# To do
A single number is required: how many lines in the data below contain "changed".

Stored records

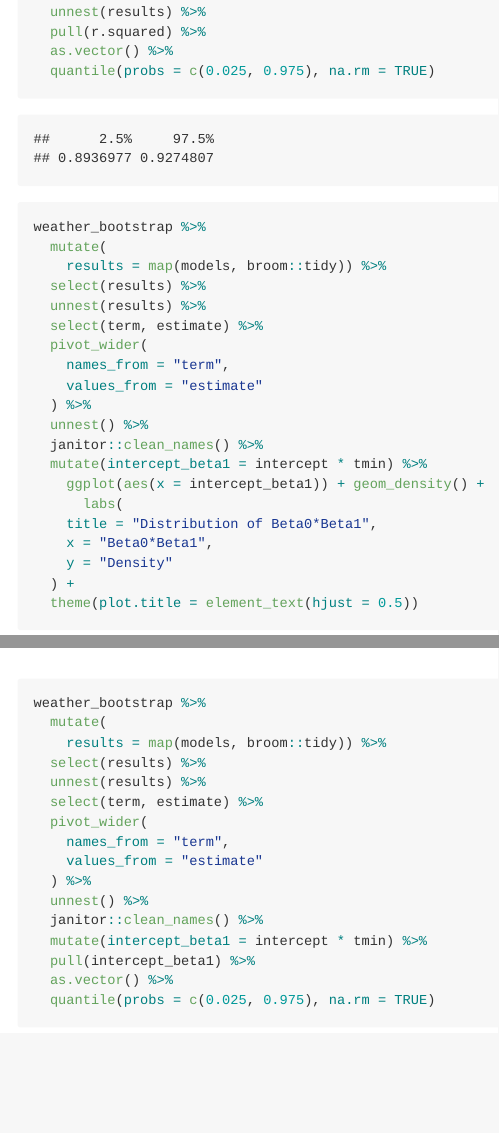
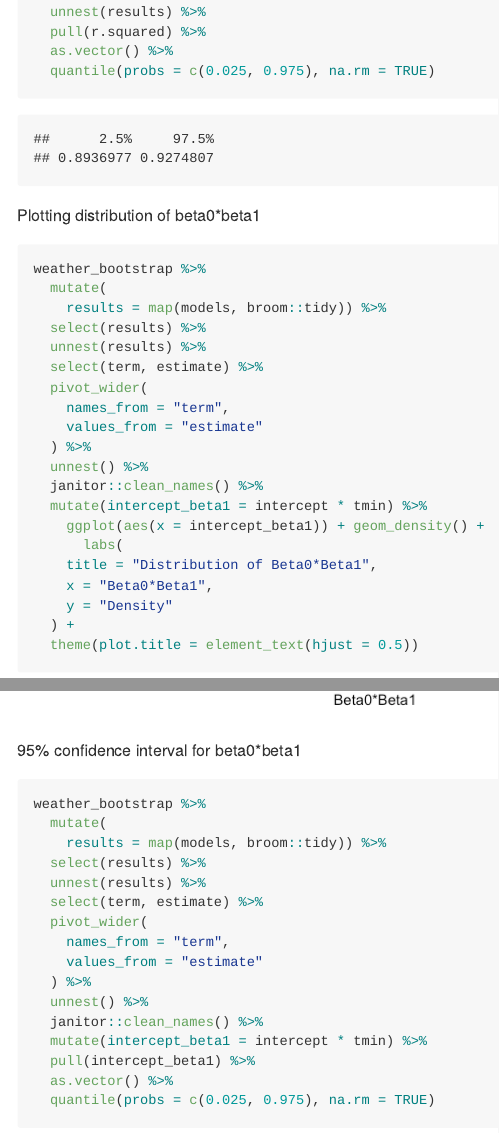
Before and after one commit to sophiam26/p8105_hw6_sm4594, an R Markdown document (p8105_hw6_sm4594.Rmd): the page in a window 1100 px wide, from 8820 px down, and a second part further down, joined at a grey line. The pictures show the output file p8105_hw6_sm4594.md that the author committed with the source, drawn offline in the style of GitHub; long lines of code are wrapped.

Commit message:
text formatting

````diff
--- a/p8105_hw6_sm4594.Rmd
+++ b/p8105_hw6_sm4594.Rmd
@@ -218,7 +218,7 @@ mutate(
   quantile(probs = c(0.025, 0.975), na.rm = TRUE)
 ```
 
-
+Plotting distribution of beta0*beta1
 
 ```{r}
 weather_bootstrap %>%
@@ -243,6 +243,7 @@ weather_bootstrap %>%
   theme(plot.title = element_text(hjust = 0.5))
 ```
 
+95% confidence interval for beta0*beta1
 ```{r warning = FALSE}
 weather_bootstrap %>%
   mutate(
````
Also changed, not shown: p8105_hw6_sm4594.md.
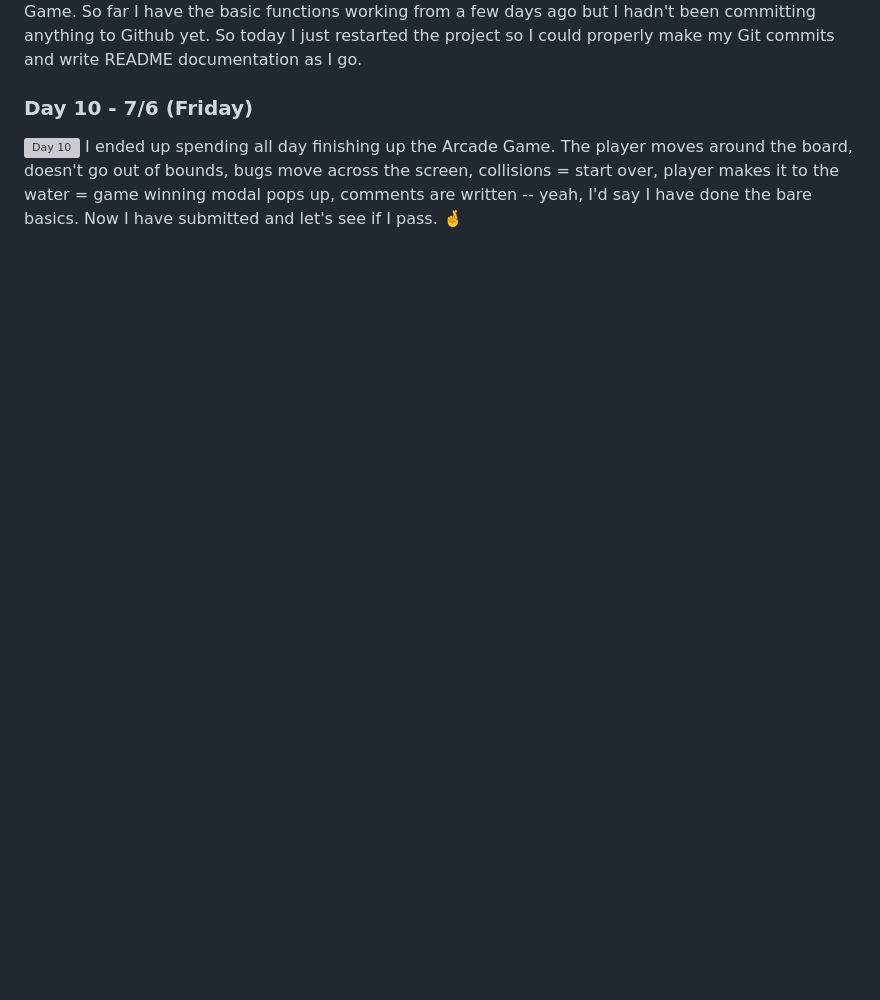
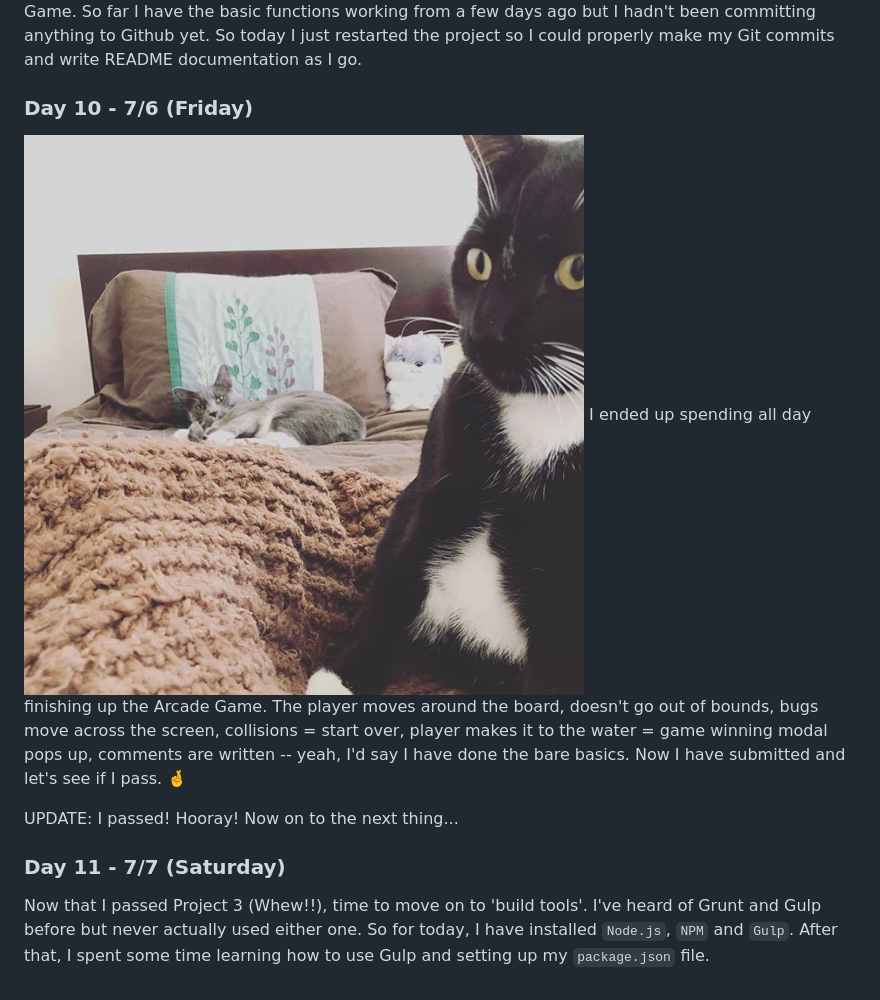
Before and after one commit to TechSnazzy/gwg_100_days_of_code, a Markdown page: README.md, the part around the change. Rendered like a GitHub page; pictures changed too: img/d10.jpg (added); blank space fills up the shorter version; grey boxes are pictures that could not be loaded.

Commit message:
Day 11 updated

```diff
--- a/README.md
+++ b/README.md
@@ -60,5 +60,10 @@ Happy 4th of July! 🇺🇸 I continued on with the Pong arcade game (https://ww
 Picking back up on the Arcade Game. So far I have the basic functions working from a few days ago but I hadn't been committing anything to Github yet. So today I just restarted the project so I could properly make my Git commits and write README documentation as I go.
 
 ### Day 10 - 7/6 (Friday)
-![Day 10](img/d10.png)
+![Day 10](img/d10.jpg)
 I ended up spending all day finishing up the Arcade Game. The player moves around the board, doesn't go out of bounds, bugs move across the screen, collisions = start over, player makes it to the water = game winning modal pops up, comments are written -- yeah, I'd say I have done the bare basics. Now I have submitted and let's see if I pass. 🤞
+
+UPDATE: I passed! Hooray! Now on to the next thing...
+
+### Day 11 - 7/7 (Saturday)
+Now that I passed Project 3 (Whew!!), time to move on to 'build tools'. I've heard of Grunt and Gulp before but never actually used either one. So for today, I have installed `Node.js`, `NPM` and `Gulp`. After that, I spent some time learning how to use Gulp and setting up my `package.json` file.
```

# Answer box
2